On Monday April 3rd, a group of Trail Association volunteers cleaned up the upper end of Sisson Meadow by the library.  The winter storms had resulted in lots of broken tree limbs and other debris that the volunteers piled for future burning.  The paved walkways were also cleaned of leaves, debris and encroaching brush and vines were cut back.  Enjoy!

Shastice Bike Park — Time to Celebrate!

Braugh daughters, Drew Braugh, Paula Braugh, Glenn Harvey, Barry Price, John Schuyler, Mark Telegin, Neil Jacobs, Jon Wilton, Joe Wirth, John Harch

The Mount Shasta Trail Association and BikeShasta are pleased to announce major progress in the development of the Shastice Bike Park – a grouping of bike flow trails and features to help young bicyclists develop and enjoy mountain biking.  To celebrate the progress in building the bike park, a ribbon-cutting ceremony was held on Saturday October 22, 2016.

The bike park is located on land owned and managed by the Mt. Shasta Recreation and Parks District at Shastice Park.  The Parks District, Trail Association (MSTA), and BikeShasta entered an agreement to guide the development of the bike park in 2014.  Since then, development of the bike park has been generously supported by funds and labor provided by many volunteers, Mountain Wheelers, Mt. Shasta Ski Park, MSTA, BikeShasta, and three grants administered by the Shasta Regional Community Foundation: Patricia L. Kimball Endowment Fund, Owens Healthcare Community Fund, and the McConnell Fund.  Some conceptual design work and oversight was provided by the International Mountain Bicycling Association.

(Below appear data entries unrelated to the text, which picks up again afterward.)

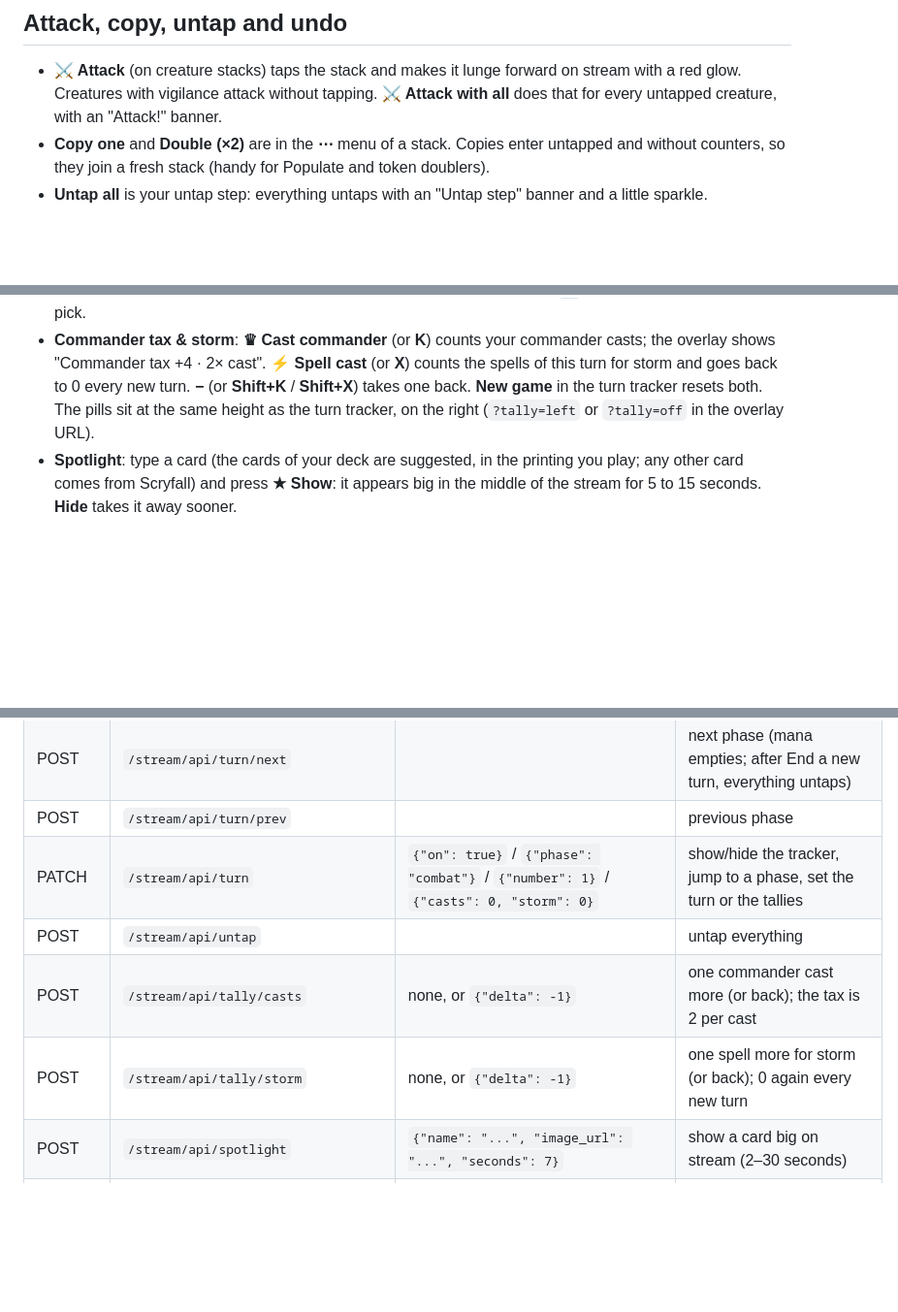
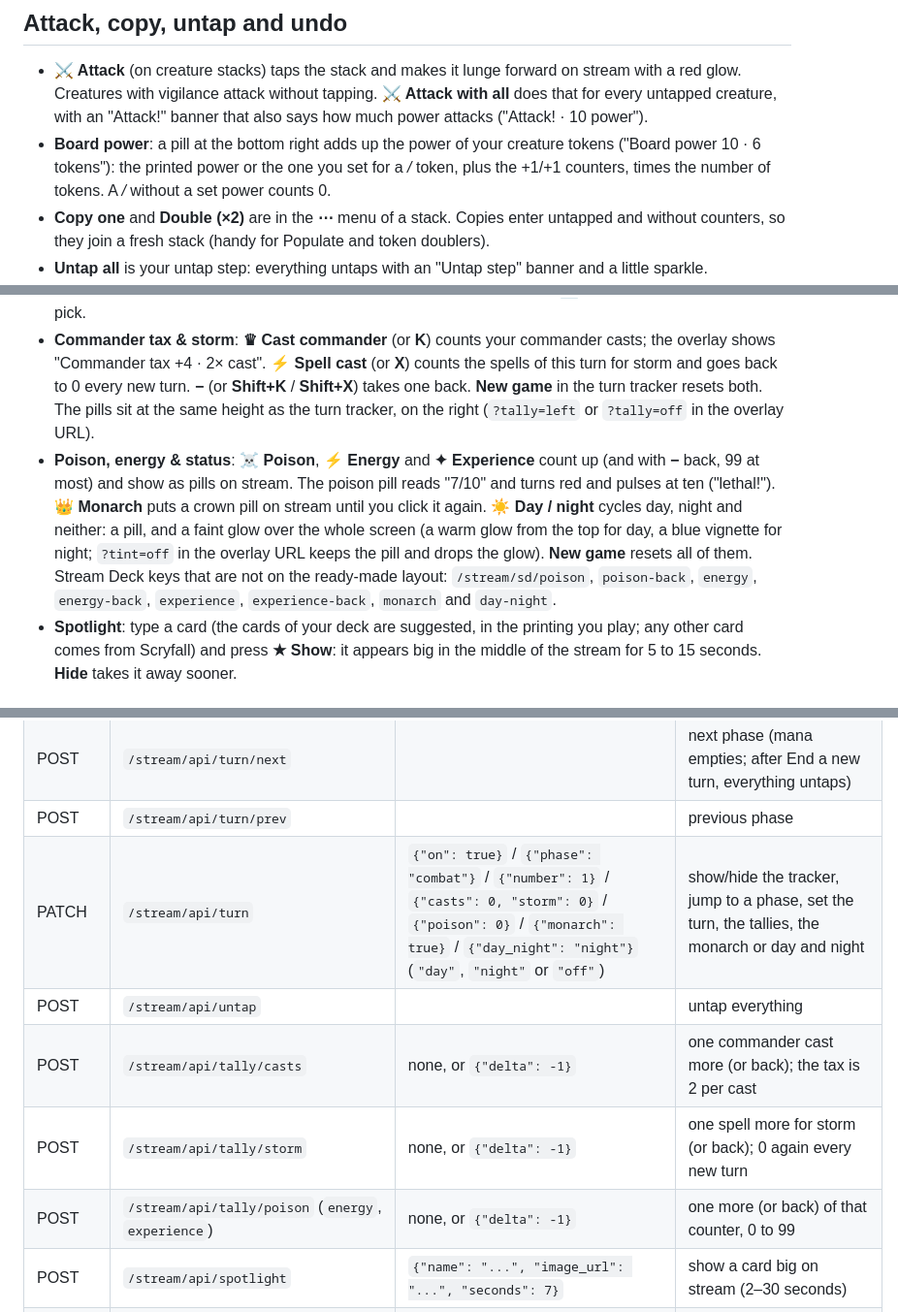
Before and after one commit to Cak3IsLov3/MTG-Collection-Manager, a Markdown page: docs/stream.md, 3 parts joined by grey strips. Shown at 97% size. GitHub-like rendering; blank space fills up the shorter version.

```diff
--- a/docs/stream.md
+++ b/docs/stream.md
@@ -211,7 +211,10 @@ Draw, Main 1, Combat, Main 2, End), the current one lit up.
 - **⚔ Attack** (on creature stacks) taps the stack and makes it lunge forward
   on stream with a red glow. Creatures with vigilance attack without tapping.
   **⚔ Attack with all** does that for every untapped creature, with an
-  "Attack!" banner.
+  "Attack!" banner that also says how much power attacks ("Attack! · 10 power").
+- **Board power**: a pill at the bottom right adds up the power of your creature tokens ("Board
+  power 10 · 6 tokens"): the printed power or the one you set for a */* token, plus the +1/+1
+  counters, times the number of tokens. A */* without a set power counts 0.
 - **Copy one** and **Double (×2)** are in the **⋯** menu of a stack. Copies
   enter untapped and without counters, so they join a fresh stack (handy for
   Populate and token doublers).
@@ -240,6 +243,14 @@ The **Show on stream** block on the Board tab:
   turn for storm and goes back to 0 every new turn. **−** (or **Shift+K** / **Shift+X**) takes one
   back. **New game** in the turn tracker resets both. The pills sit at the same height as the turn
   tracker, on the right (`?tally=left` or `?tally=off` in the overlay URL).
+- **Poison, energy & status**: **☠ Poison**, **⚡ Energy** and **✦ Experience** count up (and with **−**
+  back, 99 at most) and show as pills on stream. The poison pill reads "7/10" and turns red and
+  pulses at ten ("lethal!"). **👑 Monarch** puts a crown pill on stream until you click it again.
+  **☀ Day / night** cycles day, night and neither: a pill, and a faint glow over the whole screen
+  (a warm glow from the top for day, a blue vignette for night; `?tint=off` in the overlay URL
+  keeps the pill and drops the glow). **New game** resets all of them. Stream Deck keys that are
+  not on the ready-made layout: `/stream/sd/poison`, `poison-back`, `energy`, `energy-back`,
+  `experience`, `experience-back`, `monarch` and `day-night`.
 - **Spotlight**: type a card (the cards of your deck are suggested, in the printing you play; any
   other card comes from Scryfall) and press **★ Show**: it appears big in the middle of the stream
   for 5 to 15 seconds. **Hide** takes it away sooner.
@@ -473,10 +486,11 @@ Handy for hotkeys or a Stream Deck.
 | POST   | `/stream/api/mana/empty`        |                                       | remove all mana from the pool |
 | POST   | `/stream/api/turn/next`         |                                       | next phase (mana empties; after End a new turn, everything untaps) |
 | POST   | `/stream/api/turn/prev`         |                                       | previous phase |
-| PATCH  | `/stream/api/turn`              | `{"on": true}` / `{"phase": "combat"}` / `{"number": 1}` / `{"casts": 0, "storm": 0}` | show/hide the tracker, jump to a phase, set the turn or the tallies |
+| PATCH  | `/stream/api/turn`              | `{"on": true}` / `{"phase": "combat"}` / `{"number": 1}` / `{"casts": 0, "storm": 0}` / `{"poison": 0}` / `{"monarch": true}` / `{"day_night": "night"}` (`"day"`, `"night"` or `"off"`) | show/hide the tracker, jump to a phase, set the turn, the tallies, the monarch or day and night |
 | POST   | `/stream/api/untap`             |                                       | untap everything |
 | POST   | `/stream/api/tally/casts`       | none, or `{"delta": -1}`              | one commander cast more (or back); the tax is 2 per cast |
 | POST   | `/stream/api/tally/storm`       | none, or `{"delta": -1}`              | one spell more for storm (or back); 0 again every new turn |
+| POST   | `/stream/api/tally/poison` (`energy`, `experience`) | none, or `{"delta": -1}` | one more (or back) of that counter, 0 to 99 |
 | POST   | `/stream/api/spotlight`         | `{"name": "...", "image_url": "...", "seconds": 7}` | show a card big on stream (2–30 seconds) |
 | DELETE | `/stream/api/spotlight`         |                                       | take the spotlight card away |
 | GET    | `/stream/api/tonight`           |                                       | tonight's wins, losses and draws |
```
Also changed, not shown: other parts of docs/stream.md (+2 -0 lines), README.md (+7 -1 lines), docs/stream-attack-power.jpg (added), docs/stream-status-control.jpg (added), docs/stream-status-pills.jpg (added), 4 other files.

The initial rationale and need for the bike park came out of the development of the Gateway Trail system on national forest lands adjoining the city.  The building of the Gateway trails revealed that many illegal biking jumps and features were being built on the forest.  The thinking was to provide many of the same type of features in a safe and sustainable environment at Shastice Park.  Since then, the bike park has become a stand-alone recreation attraction, primarily targeting young cyclists to help them build skills and experience the enjoyment and challenges of biking trails.  It is complemented by its location next to the Mt. Shasta Skatepark.

The bike park currently provides two riding areas:  flow trails and a skills track.  The flow trails are gravity trails with challenges provided by banked turns, jumps, and bumps.  The goal is to develop a rhythm and minimize the need for braking or pedaling.  The skill features track is for the youngest riders and consists of a circular course containing ramps made of steel and wood.

While excited about this major step forward in the bike park, the MSTA and BikeShasta will continue to work on maintaining, improving and expanding the overall project.

New Railings on River Trail Bridge at Castle Crags State Park

Root Creek Railings 053

Recently a group of Trail Association volunteers, led by Mark Telegin, replaced the  wood railings on the River Trail foot bridge over the Sacramento River in Castle Crags State Park.  The old railings were in terrible shape and posed a safety hazard, in addition to not portraying the desired park image.  To remedy this situation, the Trail Association members stepped forward, applying their carpentry skills, and worked with park personnel to get the job done.  The results is a beautiful wood entrance to the suspension bridge over the rushing river waters.  The shady River Trail is located in that portion of the state park east of the Sacramento River and can be access from the Riverside Picnic Area and Campground.  Below are links to the park brochure and the Trail Association’s description of this trail.  Enjoy!


River Trail